== WORK TO COMPLETE ==
Would you copy out each line of the records below that includes the word "taking"?

========================================

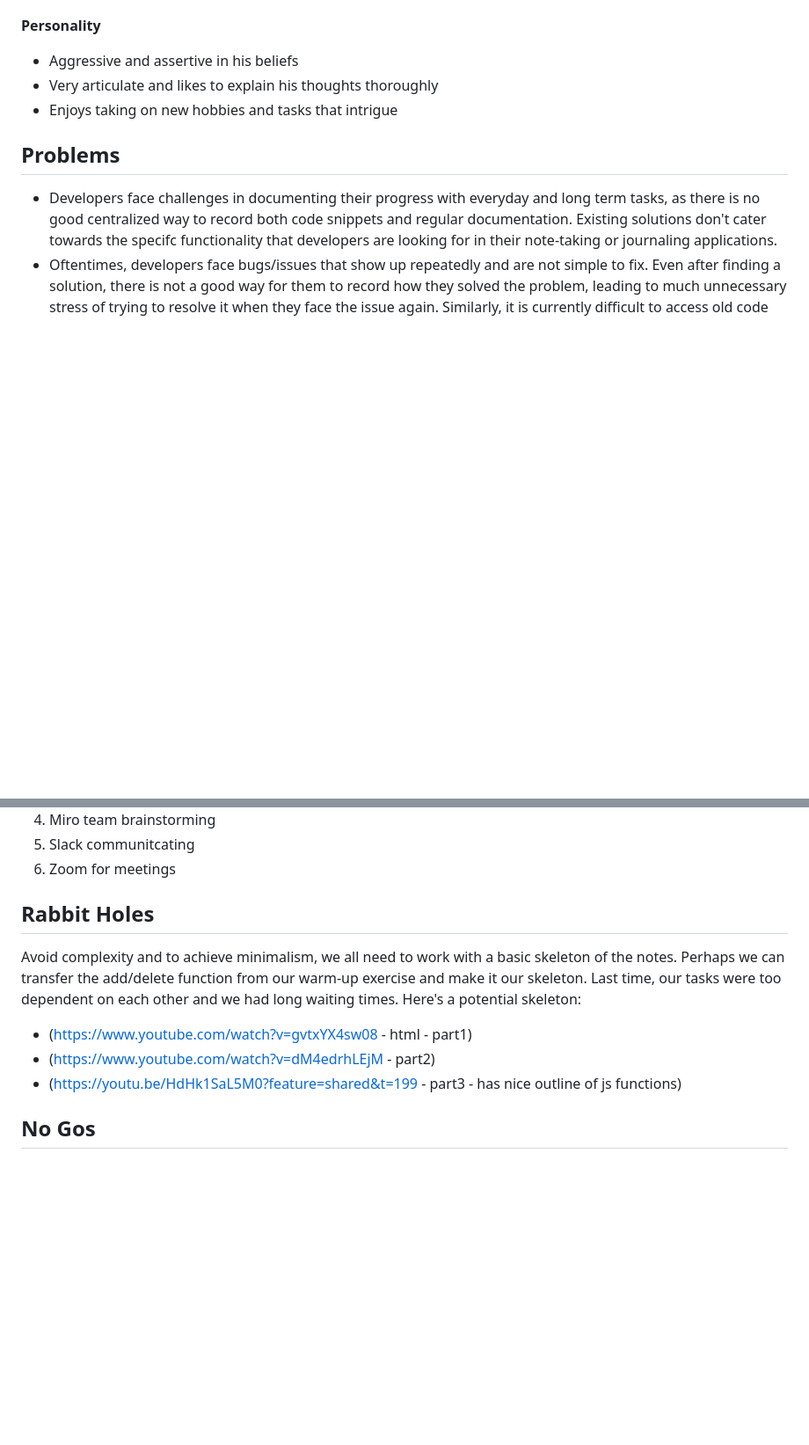
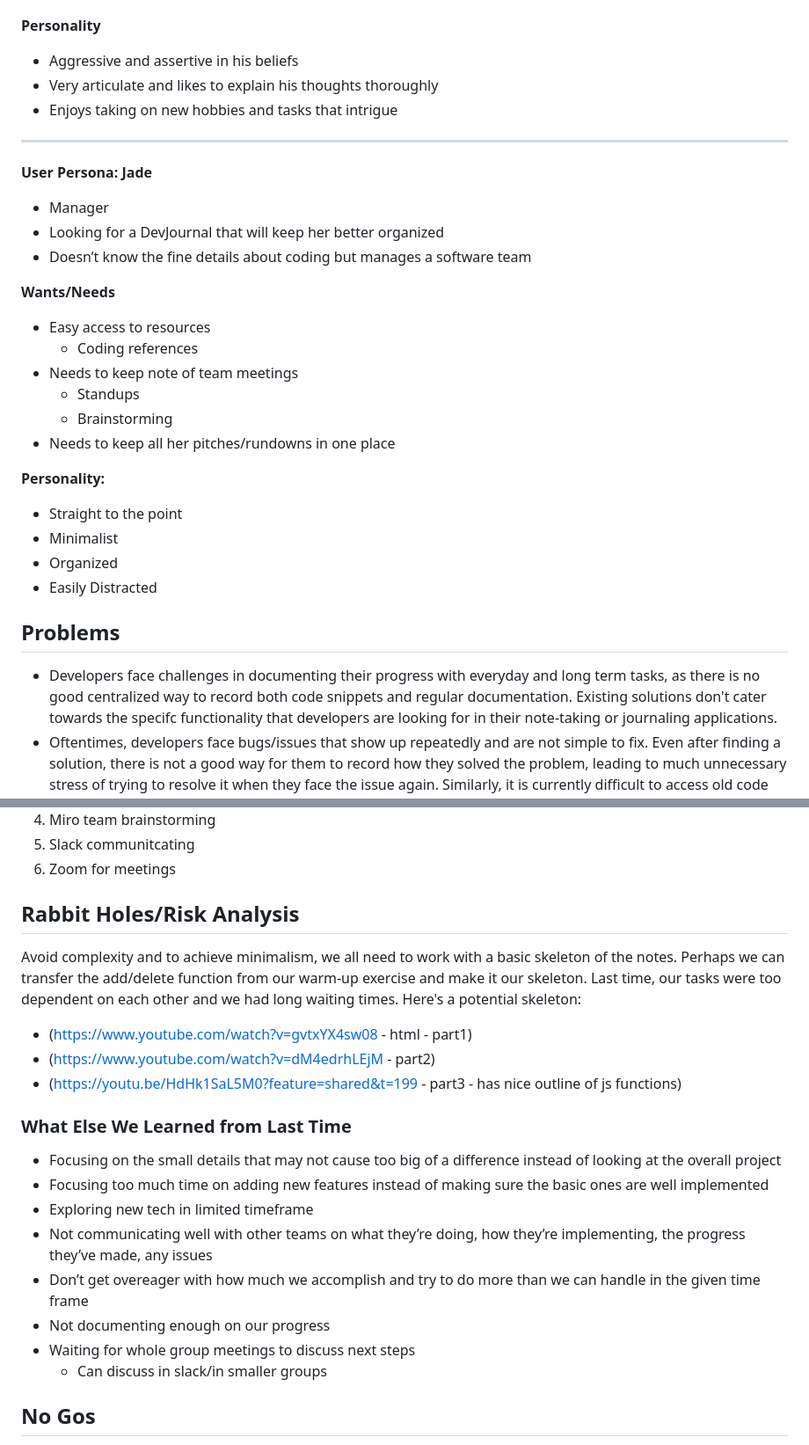
Before and after one commit to cse110-sp24-team24/cse110-sp24-team24, a Markdown page: specs/pitch/pitch.md, 2 parts joined by grey strips. Shown at 88% size. Drawn GitHub-style; blank space fills up the shorter version.

```diff
--- a/specs/pitch/pitch.md
+++ b/specs/pitch/pitch.md
@@ -141,7 +141,30 @@ To create a Dev Journal that allows for note-taking (include images, videos, and
 - Very articulate and likes to explain his thoughts thoroughly
 - Enjoys taking on new hobbies and tasks that intrigue
 
+<hr>
+
+**User Persona: Jade**
+- Manager
+- Looking for a DevJournal that will keep her better organized
+- Doesn’t know the fine details about coding but manages a software team
+
+**Wants/Needs**
+- Easy access to resources
+    - Coding references
+- Needs to keep note of team meetings
+    - Standups
+    - Brainstorming
+- Needs to keep all her pitches/rundowns in one place
+
+**Personality:**
+- Straight to the point
+- Minimalist
+- Organized
+- Easily Distracted
+
 ## Problems
+
+
 
 - Developers face challenges in documenting their progress with everyday and long term tasks, as there is no good centralized way to record both code snippets and regular documentation. Existing solutions don't cater towards the specifc functionality that developers are looking for in their note-taking or journaling applications.
 - Oftentimes, developers face bugs/issues that show up repeatedly and are not simple to fix. Even after finding a solution, there is not a good way for them to record how they solved the problem, leading to much unnecessary stress of trying to resolve it when they face the issue again. Similarly, it is currently difficult to access old code that may be useful or reusable.
@@ -179,7 +202,7 @@ Suggestions (in order from critical to lesser):
 5. Slack communitcating
 6. Zoom for meetings
 
-## Rabbit Holes
+## Rabbit Holes/Risk Analysis
 
 Avoid complexity and to achieve minimalism, we all need to work with a basic skeleton of the notes. Perhaps we can transfer the add/delete function from our warm-up exercise and make it our skeleton. Last time, our tasks were too dependent on each other and we had long waiting times.
 Here's a potential skeleton:
@@ -187,6 +210,18 @@ Here's a potential skeleton:
 - (https://www.youtube.com/watch?v=gvtxYX4sw08 - html - part1)
 - (https://www.youtube.com/watch?v=dM4edrhLEjM - part2)
 - (https://youtu.be/HdHk1SaL5M0?feature=shared&t=199 - part3 - has nice outline of js functions)
+
+### What Else We Learned from Last Time
+
+- Focusing on the small details that may not cause too big of a difference instead of looking at the overall project
+- Focusing too much time on adding new features instead of making sure the basic ones are well implemented
+- Exploring new tech in limited timeframe
+- Not communicating well with other teams on what they’re doing, how they’re implementing, the progress they’ve made, any issues
+- Don’t get overeager with how much we accomplish and try to do more than we can handle in the given time frame
+- Not documenting enough on our progress
+- Waiting for whole group meetings to discuss next steps
+	- Can discuss in slack/in smaller groups
+
 
 ## No Gos
 
```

========================================

== TASK OUTPUT ==
@@ -141,7 +141,30 @@ To create a Dev Journal that allows for note-taking (include images, videos, and
 - Enjoys taking on new hobbies and tasks that intrigue
 - Developers face challenges in documenting their progress with everyday and long term tasks, as there is no good centralized way to record both code snippets and regular documentation. Existing solutions don't cater towards the specifc functionality that developers are looking for in their note-taking or journaling applications.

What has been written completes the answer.